Inspecting the hull coating.
Marine paints and coatings are specifically formulated to protect and strengthen a dry bulk vessel’s hull, cargo holds, and hatch covers against damage — protecting the ship from the inside out, writes Davide Ippolito, Group Product Manager, Marine Newbuilding, Hempel A/S. Externally applying an antifouling coating solution to the hull of a ship is not a new concept but coatings technology has advanced greatly, particularly in recent years. High-performance hull coatings now deliver enhanced protection against fouling, and they optimize efficiency by lowering the maximum speed loss thereby saving fuel and minimizing a shipowner’s environmental footprint; they also improve trading flexibility.
Internally, cargo holds are constantly put to the test and are subjected to extremely harsh treatment. Cargoes range from metal ores, coal, cement, tin, steel, grains, coffee and sugar — to name a few — and the loading and unloading of these cargoes cause abrasion, impact and mechanical damage. Certain cargoes expose holds to high temperatures and harsh chemicals which can also damage and weaken the steel.
Many dry bulk cargoes are classified as ‘dangerous goods’, so it comes as no surprise that there are important codes and cargo transport guidelines that shipowners and operators strictly adhere to in order to move cargo safely from port to port. Different classes of solid bulk cargoes have their own individual handling criteria and P&I Clubs publish guidelines on preparing cargo holds for their loading and safe transportation. Keeping abreast of these regulations is vital in ensuring the safety of a vessel and protecting the cargo both from incidental or environmental damage.
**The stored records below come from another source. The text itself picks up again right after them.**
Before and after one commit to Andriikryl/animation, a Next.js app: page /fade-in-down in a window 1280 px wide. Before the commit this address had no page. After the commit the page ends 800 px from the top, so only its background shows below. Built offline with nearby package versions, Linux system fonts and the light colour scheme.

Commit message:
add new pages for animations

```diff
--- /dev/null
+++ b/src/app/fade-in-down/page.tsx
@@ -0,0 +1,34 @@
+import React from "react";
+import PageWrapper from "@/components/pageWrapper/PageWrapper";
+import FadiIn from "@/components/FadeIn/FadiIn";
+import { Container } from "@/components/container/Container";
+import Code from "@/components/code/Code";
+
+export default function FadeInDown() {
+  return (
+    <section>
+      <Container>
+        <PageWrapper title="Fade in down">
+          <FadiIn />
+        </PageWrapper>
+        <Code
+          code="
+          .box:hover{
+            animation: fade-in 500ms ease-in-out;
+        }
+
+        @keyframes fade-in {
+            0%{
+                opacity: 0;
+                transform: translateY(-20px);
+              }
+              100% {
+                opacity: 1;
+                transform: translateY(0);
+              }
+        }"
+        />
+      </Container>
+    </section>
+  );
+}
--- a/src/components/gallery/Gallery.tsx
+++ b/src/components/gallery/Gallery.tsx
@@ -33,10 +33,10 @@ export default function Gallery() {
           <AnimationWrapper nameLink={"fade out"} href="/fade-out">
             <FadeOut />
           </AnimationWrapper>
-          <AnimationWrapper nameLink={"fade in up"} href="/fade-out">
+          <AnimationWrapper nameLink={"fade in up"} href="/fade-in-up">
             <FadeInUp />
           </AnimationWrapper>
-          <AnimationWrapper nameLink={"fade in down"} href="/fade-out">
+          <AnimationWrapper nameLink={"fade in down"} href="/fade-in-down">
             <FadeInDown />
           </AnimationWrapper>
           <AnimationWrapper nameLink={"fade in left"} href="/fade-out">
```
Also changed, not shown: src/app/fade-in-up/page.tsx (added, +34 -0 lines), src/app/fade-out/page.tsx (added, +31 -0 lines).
It’s what’s inside that counts
Protecting a vessel from harm for the long term is in everyone’s best interest. The right cargo hold coating enhances operational efficiency from the outset. By investing in the right tool, such as Hempel’s Hempadur Ultra-Strength Fibre 47510 cargo hold coating, shipowners can benefit from faster turnaround times in ports as the holds are easier to clean. They are protected against damage and corrosion, and out-of-service time is minimized — up to 40% reduction in maintenance costs compared with standard epoxy coatings, which have traditionally been applied to dry bulk cargo holds.
Hempadur Ultra-Strength Fibre 47510 incorporates a unique combination of superior mechanical resistance with a fibre and self-toughening technology that delivers the most robust and reliable cargo protection for cargo holds currently available.
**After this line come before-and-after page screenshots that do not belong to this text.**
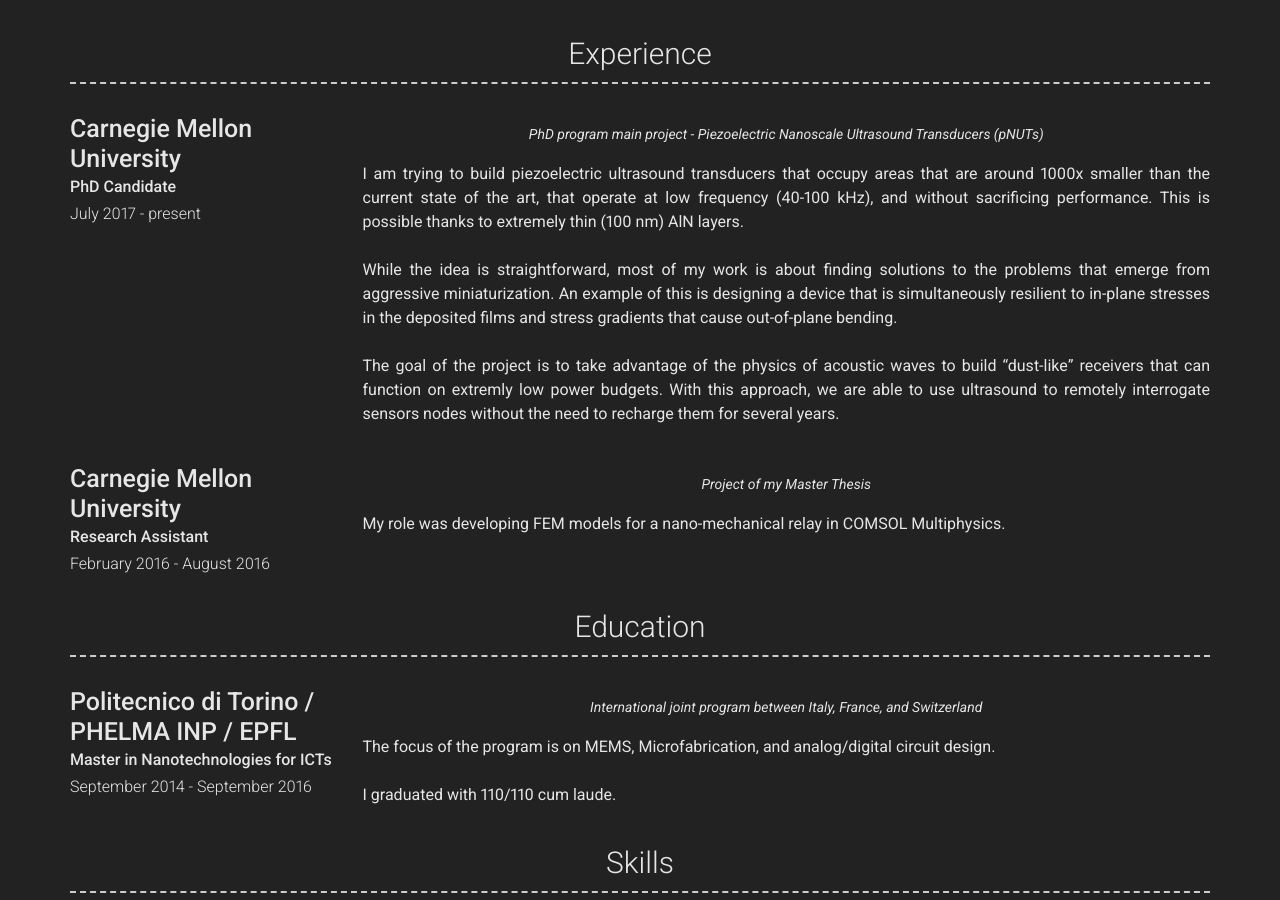
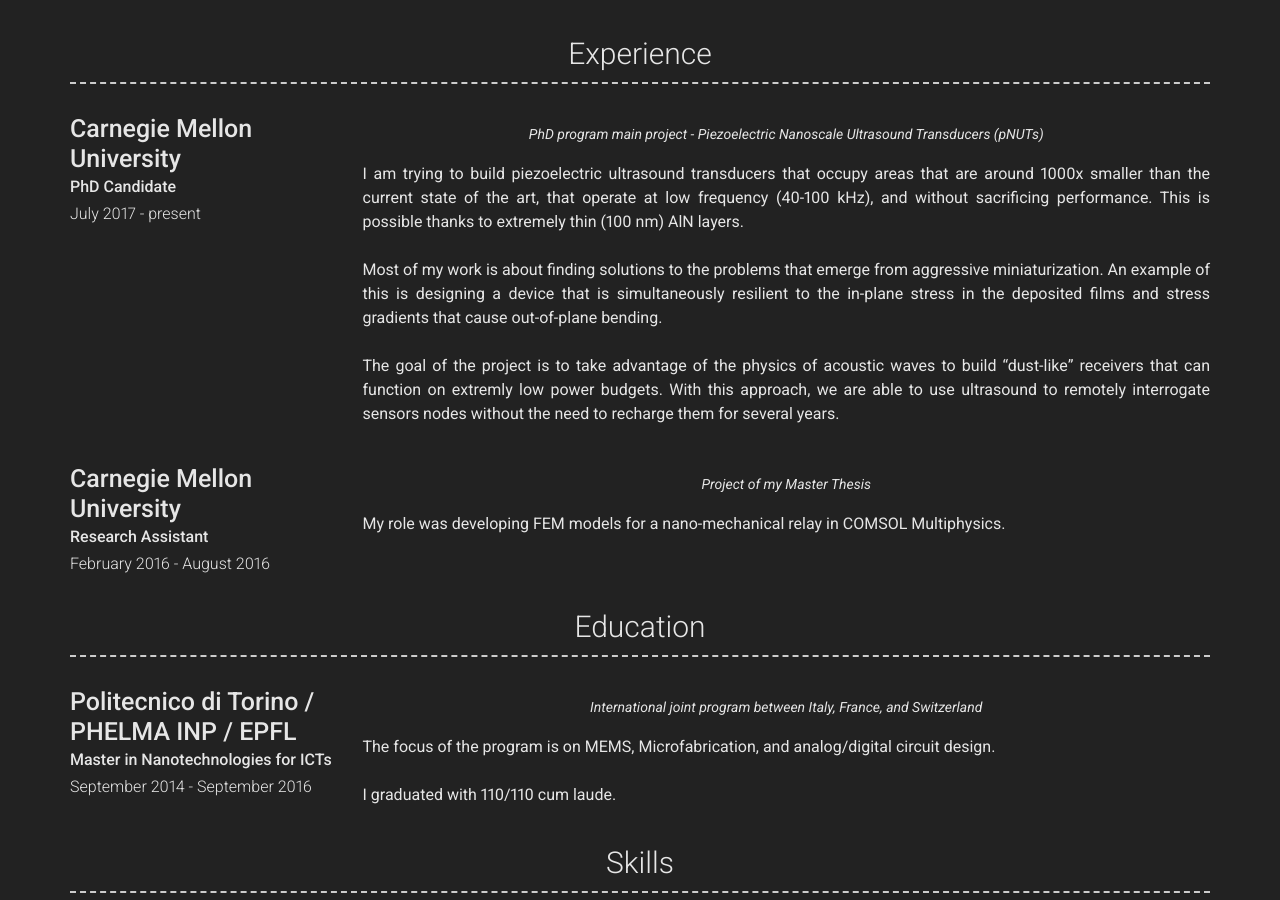
Before and after one commit to simeonipietro/pietrosimeoni.com, a Jekyll site: the page built from index.md, in a window 1280 px wide and 900 px high, scrolled down 493 px. Built offline with Jekyll 4.4.1, drawn with Linux system fonts in a browser that asks for light colours; nearby versions of some CDN libraries.

Commit message:
Update experience.yml

```diff
--- a/_data/experience.yml
+++ b/_data/experience.yml
@@ -12,9 +12,9 @@
     than the current state of the art, that operate at low frequency (40-100 kHz), and without sacrificing performance.
     This is possible thanks to extremely thin (100 nm) AlN layers.
     <br/><br/>
-    While the idea is straightforward, most of my work is about finding solutions to the problems that emerge
-    from aggressive miniaturization. An example of this is designing a device that is simultaneously resilient to in-plane
-    stresses in the deposited films and stress gradients that cause out-of-plane bending.
+    Most of my work is about finding solutions to the problems that emerge
+    from aggressive miniaturization. An example of this is designing a device that is simultaneously resilient to the in-plane
+    stress in the deposited films and stress gradients that cause out-of-plane bending.
     <br/><br/>
     The goal of the project is to take advantage of the physics of acoustic waves to build "dust-like" receivers that can function on
     extremly low power budgets. With this approach, we are able to use ultrasound to remotely interrogate sensors nodes
```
Importantly, the heavy-duty nature of the coating provides superior resistance to abrasion, impact, cracking and chemical attack, combined with an easy-to-clean smooth surface to avoid contamination between cargoes.
Hempel’s hold coatings can be applied with various degrees of surface preparation, making it easier for applicators to apply and greatly minimizing repair costs. Fast curing times of just three days before carrying the first hard cargo and a ten-year maintenance major repair interval offer fast return to service and reduced repaired costs during the coating service life.
A protective exoskeleton
Trading flexibility is crucial for dry bulk shipowners as the shipping industry continues to face challenging times. Using the same patented microfibre technology as the Hempadur Ultra Strength Fibre, Hempel recently launched a new powerful antifouling coating Atlantic+. Designed to protect the hull from fouling throughout service intervals of up to 60 months, Atlantic+ is suitable for all water temperatures ensuring complete operational efficiency.
The science behind the microfibre technology involves introducing an internal skeleton of fibres into the paint to enhance its mechanical strength — in the same way that steel rods can be inserted into concrete to reinforce a physical structure. Strengthening the antifouling coating in this way means ensuring protection from fouling on areas exposed to impact and abrasion; improving ‘overcoatability’; reducing the areas to blast; and ultimately decreasing the costs for the ship’s dry docking.
Applying the right coatings to the external and internal structures of a vessel is vital to maximising operational efficiency. By putting your best foot forward and investing for the long term, shipowners and operators can generate more sustainable operations, minimize downtime and maximize savings. The market is not out of the doldrums yet and will continue to face challenges but by looking at the big picture — and selecting the optimum coating solution — shipowners can make creditable gains.